For example, the Outdoor Industry Association released a study in 2017 on The Outdoor Recreation Economy, which found that bicycling participants spend $83 billion on trip-related sales (bicycle tourism), and generate $97 billion in retail spending. Each year, bicycle recreation spending also contributes to the creation of 848,000 jobs.

The numbers are clear, bicycling and bicycle infrastructure is a positive economic tactic that improves quality of life and benefits businesses. It brings a healthy equilibrium to city life dynamics.

How else can bicycle infrastructure drive the economy?

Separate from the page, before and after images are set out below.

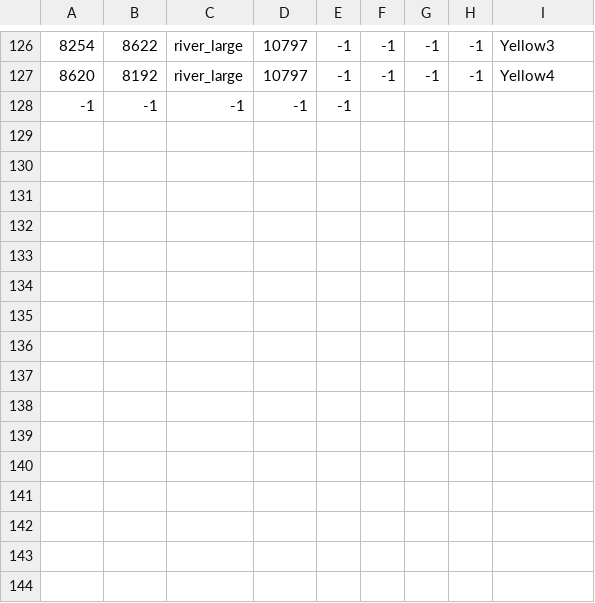
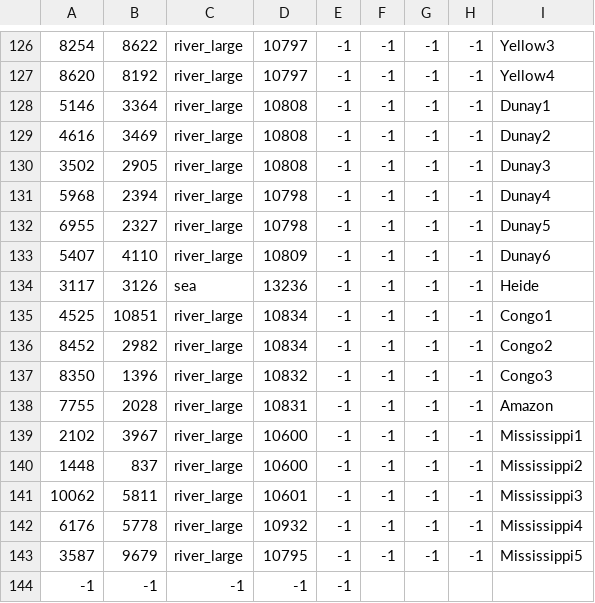
Before and after one commit to sobisonator/imp19c, a CSV file: map_data/adjacencies.csv, drawn as a sheet; only a part is shown, gaps mark what is left out; the diff names each change by its address in the sheet, - before the commit and + after, or states it on an @@ line.

Commit message:
Update adjacencies.csv

```diff
--- a/map_data/adjacencies.csv
+++ b/map_data/adjacencies.csv
+row 128: 5146 | 3364 | river_large | 10808 | -1 | -1 | -1 | -1 | Dunay1
+row 129: 4616 | 3469 | river_large | 10808 | -1 | -1 | -1 | -1 | Dunay2
+row 130: 3502 | 2905 | river_large | 10808 | -1 | -1 | -1 | -1 | Dunay3
+row 131: 5968 | 2394 | river_large | 10798 | -1 | -1 | -1 | -1 | Dunay4
+row 132: 6955 | 2327 | river_large | 10798 | -1 | -1 | -1 | -1 | Dunay5
+row 133: 5407 | 4110 | river_large | 10809 | -1 | -1 | -1 | -1 | Dunay6
+row 134: 3117 | 3126 | sea | 13236 | -1 | -1 | -1 | -1 | Heide
+row 135: 4525 | 10851 | river_large | 10834 | -1 | -1 | -1 | -1 | Congo1
+row 136: 8452 | 2982 | river_large | 10834 | -1 | -1 | -1 | -1 | Congo2
+row 137: 8350 | 1396 | river_large | 10832 | -1 | -1 | -1 | -1 | Congo3
+row 138: 7755 | 2028 | river_large | 10831 | -1 | -1 | -1 | -1 | Amazon
+row 139: 2102 | 3967 | river_large | 10600 | -1 | -1 | -1 | -1 | Mississippi1
+row 140: 1448 | 837 | river_large | 10600 | -1 | -1 | -1 | -1 | Mississippi2
+row 141: 10062 | 5811 | river_large | 10601 | -1 | -1 | -1 | -1 | Mississippi3
+row 142: 6176 | 5778 | river_large | 10932 | -1 | -1 | -1 | -1 | Mississippi4
+row 143: 3587 | 9679 | river_large | 10795 | -1 | -1 | -1 | -1 | Mississippi5
```
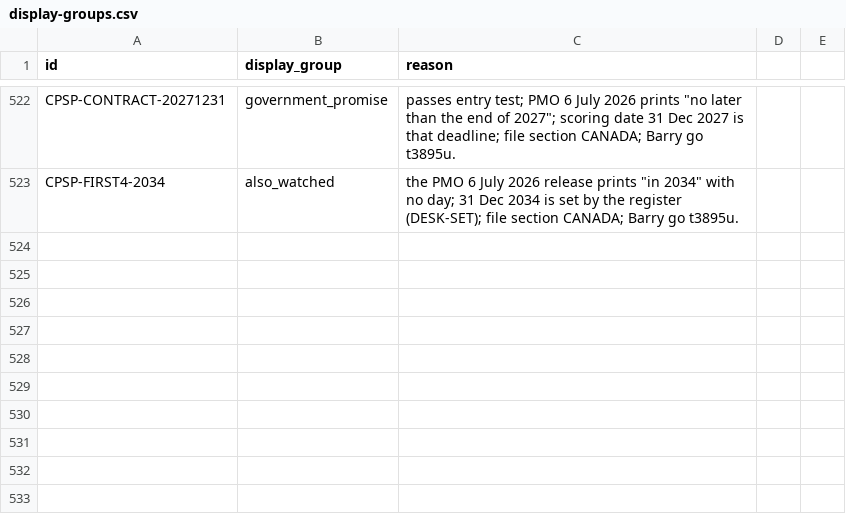
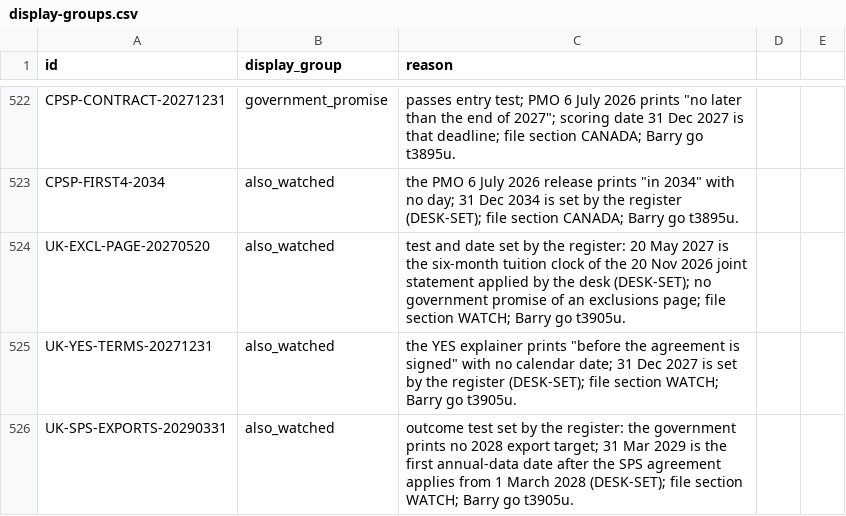
Before and after one commit to Citizenheldrecord/register, a CSV file: data/display-groups.csv, drawn as a sheet; only a part is shown, gaps mark what is left out.

```diff
--- a/data/display-groups.csv
+++ b/data/display-groups.csv
@@ -523 +523,4 @@ CPSP-CONTRACT-20271231,government_promise,"passes entry test; PMO 6 July 2026 pr
 CPSP-FIRST4-2034,also_watched,"the PMO 6 July 2026 release prints ""in 2034"" with no day; 31 Dec 2034 is set by the register (DESK-SET); file section CANADA; Barry go t3895u."
+UK-EXCL-PAGE-20270520,also_watched,test and date set by the register: 20 May 2027 is the six-month tuition clock of the 20 Nov 2026 joint statement applied by the desk (DESK-SET); no government promise of an exclusions page; file section WATCH; Barry go t3905u.
+UK-YES-TERMS-20271231,also_watched,"the YES explainer prints ""before the agreement is signed"" with no calendar date; 31 Dec 2027 is set by the register (DESK-SET); file section WATCH; Barry go t3905u."
+UK-SPS-EXPORTS-20290331,also_watched,outcome test set by the register: the government prints no 2028 export target; 31 Mar 2029 is the first annual-data date after the SPS agreement applies from 1 March 2028 (DESK-SET); file section WATCH; Barry go t3905u.
```
Also changed, not shown: data/entries.csv, data/essay-links.csv, 16 other files.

  • Increases spontaneous business purchases
  • Provides something that is in demand by millennials (population ages 20 to 35 as of 2016); the next biggest and more impactful generational population since the baby boomers (Richard Fry, 18)
  • It’s taking over the transportation industry— Bicycling is becoming more popular across America and among all types of people. More than 100 million Americans rode a bike in 2014, and bicycles have out-sold cars most years in the US since 2003.
  • Shows business attitudes toward solutions that care about the environment—According to the Queensland Government, promoting your environmentally friendly methods can set your business apart from your competitors and attract new customers who want to buy products and services from an environmentally friendly business
  • Expands the bicycle industry—people who ride bicycles need to buy bikes and related equipment, and that opens an opportunity for bicycle businesses, which in turn creates jobs
  • Saves people money compared to the expenses of having a car, which can benefit local businesses because money saved on transportation can be invested elsewhere
  • Helps private developers reduce parking requirements and costs—Building bicycle infrastructure reduces the cost of building and maintaining parking spaces because it is an invitation for an alternative mode of transportation, people may only need one car instead of two or three, and cities may have parking exemptions
  • Increases the area’s desirability by improving its visual aesthetic and flow – and that spurs property value

Armed with the knowledge that supporting the bicycling industry is a proven economic driver, RMA is actively incorporating the creation of bicycle infrastructure into their projects. Recently, in the City of West Palm Beach, RMA experts participated in the redesign of Broadway corridor (currently a four-lane road). In the proposed streetscape improvements, the team suggested doing a road diet: eliminating one lane in each direction, widening the middle space and creating a linear park with a shared bicycle and pedestrian path. These changes would provide shade from trees for bicyclist and pedestrian comfort, and on-street parking as a protective buffer. The improvements also create locations for successful businesses to thrive, which will generate positive economic development and an improved quality of life for the area’s residents.

Bike-Friendly Cities are Happier Cities

In a National Geographic magazine article from October 2017, rating the 25 happiest cities in the US, the author Dan Buettner noted, “There’s a high correlation between bikeability and happiness.” Even people who never hop on a bike benefit from bike-friendly improvements — a safer environment for walkers and drivers, less traffic and more active neighborhoods and business districts.

Neighborhoods also become more desirable when traffic slows down and residents have more transportation choices.

What now?

When cities build and support bike infrastructure, they are making some of the highest return investments in their community. The rise in popularity of biking, and its positive physical, environmental and economic benefits, are a signal that its time to take this mode of transportation seriously and recognize its enormous potential for creating more economically strong places and a happier community overall.


Adventure Cycle Association, Economic Impact Richard Fry, Millennials projected to overtake Baby Boomers as America’s largest generation, March 1 2018, Pew Research Center, Fact Tank News in Numbers benefits of an environmentally friendly business, Queensland Government, Business Queensland, 2014 Flusche, Bicycling Means Business: The Economic Benefits of Bicycle Infrastructure, July 2012, League of American Bicyclists Scott Shelter, Seeing Indianapolis via the Cultural Trail, Quirk Travel Guy 10 Reasons Bicycling Will Continue to Soar in Popularity